> **What you will do**
Copy the data exactly; pictures stay out of the copy.

Screenshot and code edit data:
+===+
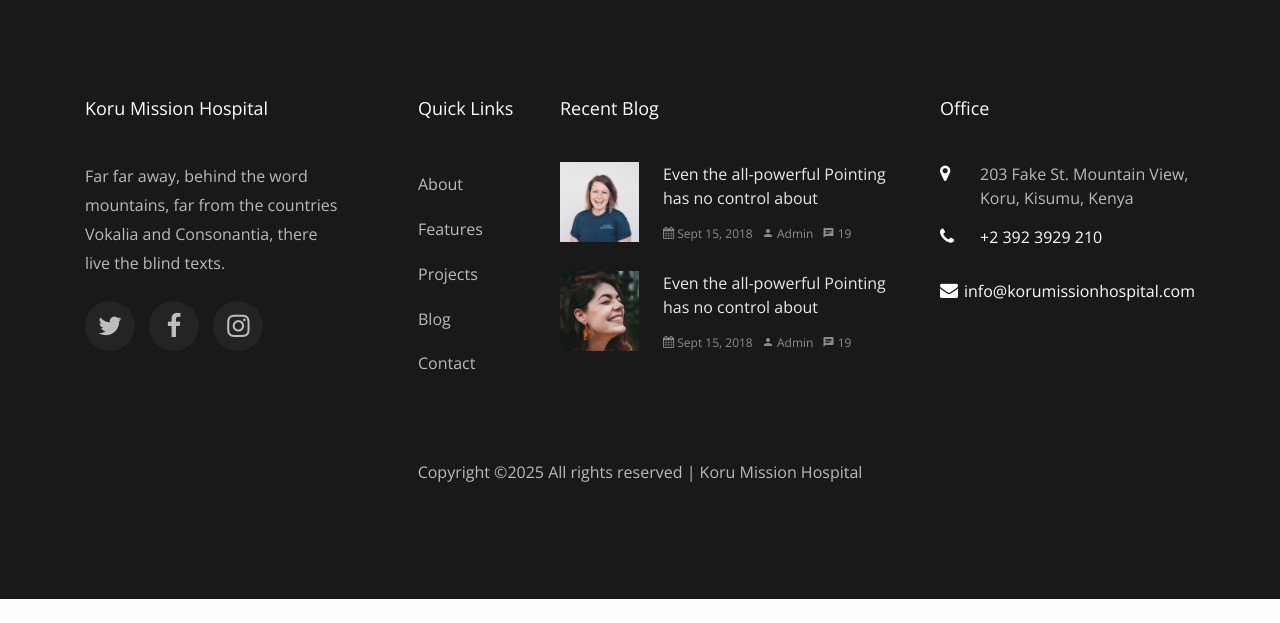
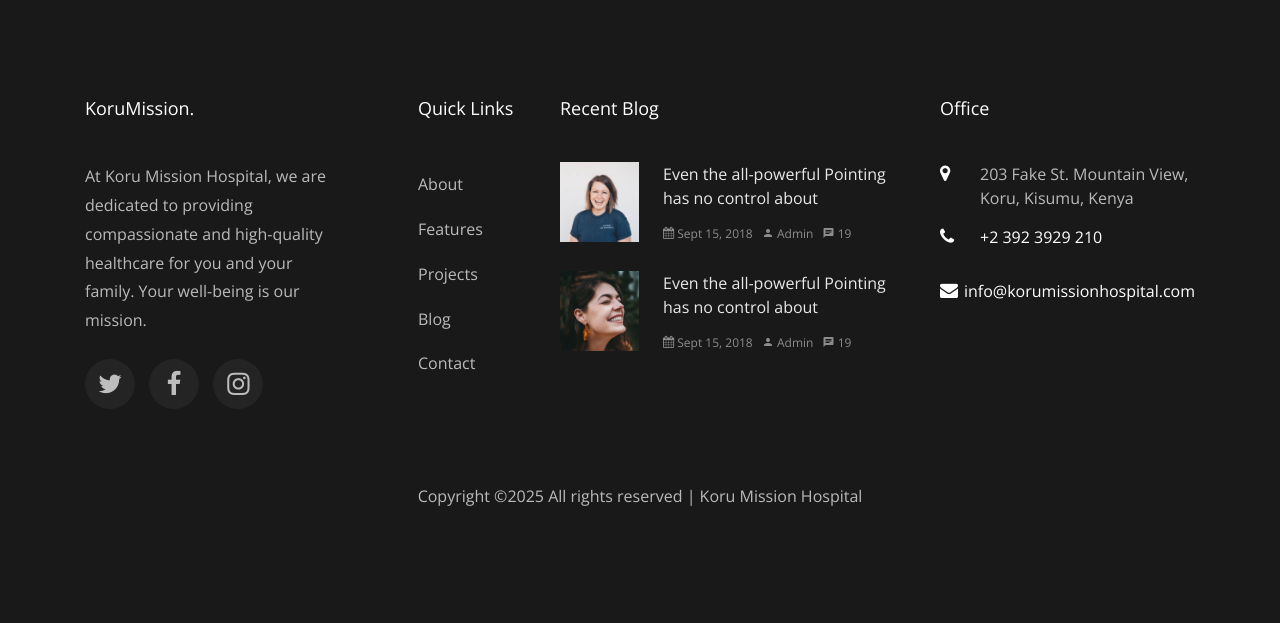
Before and after one commit to andyosyndoh/mission, a Django app: page /about in a window 1280 px wide. Shown: the part 2690-3313 px from the top of the page. Before the commit the page ends 3289 px from the top, so only its background shows below. Run offline with Django 5.2, Linux system fonts and the light colour scheme; some libraries are stand-ins or nearby versions; some web fonts are replaced.

Commit message:
chore: added footer text

```diff
--- a/clinicapp/templates/base.html
+++ b/clinicapp/templates/base.html
@@ -56,8 +56,8 @@
           <div class="row mb-5">
             <div class="col-md-3">
               <div class="ftco-footer-widget mb-4">
-                <h2 class="ftco-heading-2">Koru Mission Hospital</h2>
-                <p>Far far away, behind the word mountains, far from the countries Vokalia and Consonantia, there live the blind texts.</p>
+                <h2 class="ftco-heading-2">KoruMission.</h2>
+                <p>At Koru Mission Hospital, we are dedicated to providing compassionate and high-quality healthcare for you and your family. Your well-being is our mission.</p>
               </div>
               <ul class="ftco-footer-social list-unstyled float-md-left float-lft ">
                 <li class="ftco-animate"><a href="#"><span class="icon-twitter"></span></a></li>
```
+===+
> **Reply**
Before and after one commit to andyosyndoh/mission, a Django app: page /about in a window 1280 px wide. Shown: the part 2690-3313 px from the top of the page. Before the commit the page ends 3289 px from the top, so only its background shows below. Run offline with Django 5.2, Linux system fonts and the light colour scheme; some libraries are stand-ins or nearby versions; some web fonts are replaced.

Commit message:
chore: added footer text

```diff
--- a/clinicapp/templates/base.html
+++ b/clinicapp/templates/base.html
@@ -56,8 +56,8 @@
           <div class="row mb-5">
             <div class="col-md-3">
               <div class="ftco-footer-widget mb-4">
-                <h2 class="ftco-heading-2">Koru Mission Hospital</h2>
-                <p>Far far away, behind the word mountains, far from the countries Vokalia and Consonantia, there live the blind texts.</p>
+                <h2 class="ftco-heading-2">KoruMission.</h2>
+                <p>At Koru Mission Hospital, we are dedicated to providing compassionate and high-quality healthcare for you and your family. Your well-being is our mission.</p>
               </div>
               <ul class="ftco-footer-social list-unstyled float-md-left float-lft ">
                 <li class="ftco-animate"><a href="#"><span class="icon-twitter"></span></a></li>
```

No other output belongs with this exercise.